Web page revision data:
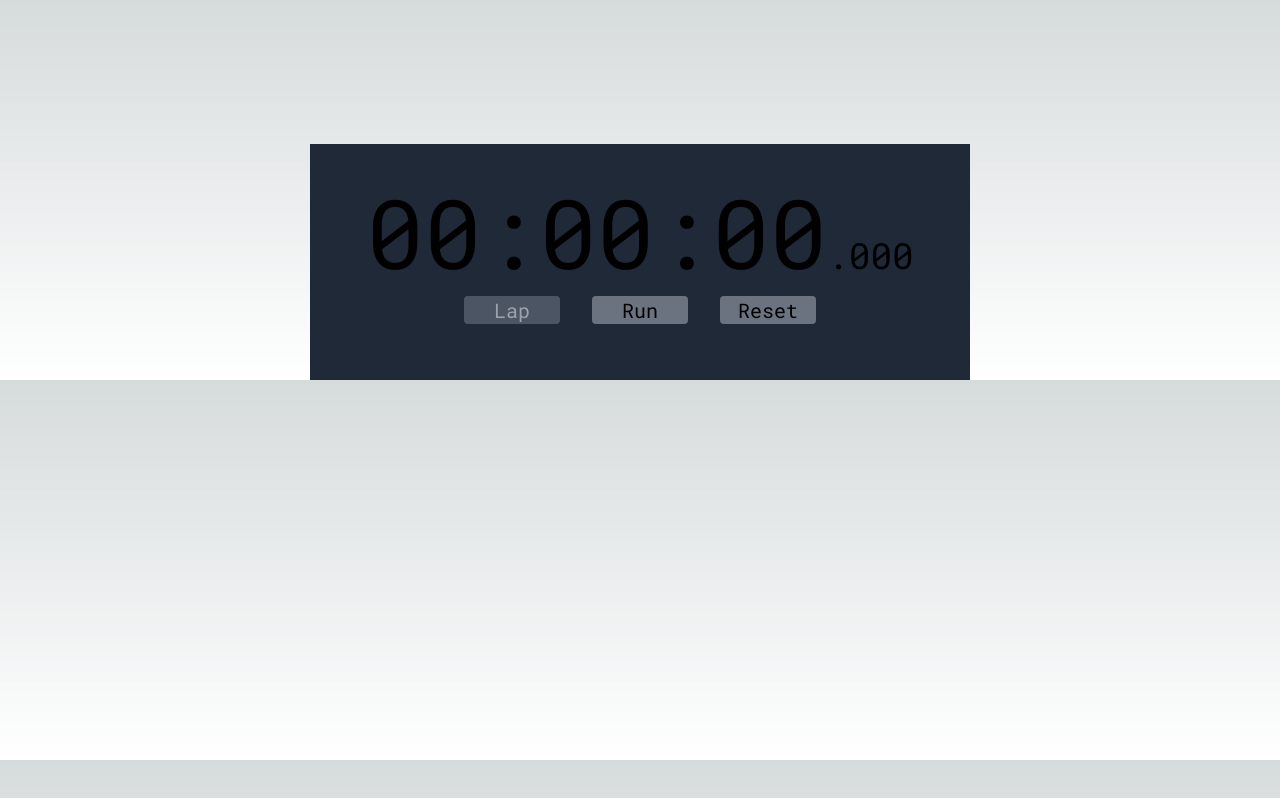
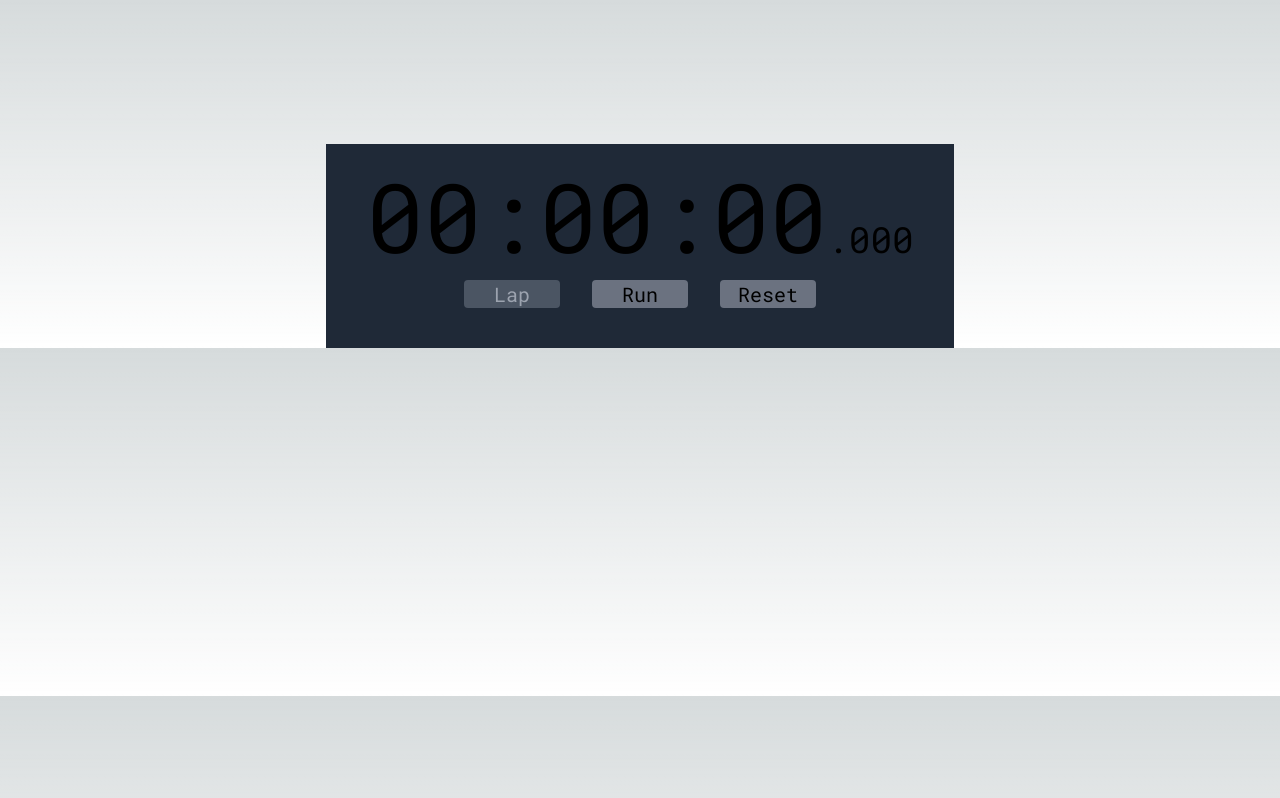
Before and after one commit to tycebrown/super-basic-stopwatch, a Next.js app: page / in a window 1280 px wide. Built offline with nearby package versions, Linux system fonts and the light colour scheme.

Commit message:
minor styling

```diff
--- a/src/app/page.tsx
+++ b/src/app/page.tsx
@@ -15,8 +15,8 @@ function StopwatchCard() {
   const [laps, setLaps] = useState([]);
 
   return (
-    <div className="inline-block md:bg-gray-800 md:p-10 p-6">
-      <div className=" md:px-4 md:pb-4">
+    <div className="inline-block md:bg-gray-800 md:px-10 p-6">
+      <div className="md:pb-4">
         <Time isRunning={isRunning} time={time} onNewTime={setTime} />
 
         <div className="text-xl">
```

* THE TASK
All the records need to be set down word for word, with the images left out.

* TASK ANSWER
Before and after one commit to tycebrown/super-basic-stopwatch, a Next.js app: page / in a window 1280 px wide. Built offline with nearby package versions, Linux system fonts and the light colour scheme.

Commit message:
minor styling

```diff
--- a/src/app/page.tsx
+++ b/src/app/page.tsx
@@ -15,8 +15,8 @@ function StopwatchCard() {
   const [laps, setLaps] = useState([]);
 
   return (
-    <div className="inline-block md:bg-gray-800 md:p-10 p-6">
-      <div className=" md:px-4 md:pb-4">
+    <div className="inline-block md:bg-gray-800 md:px-10 p-6">
+      <div className="md:pb-4">
         <Time isRunning={isRunning} time={time} onNewTime={setTime} />
 
         <div className="text-xl">
```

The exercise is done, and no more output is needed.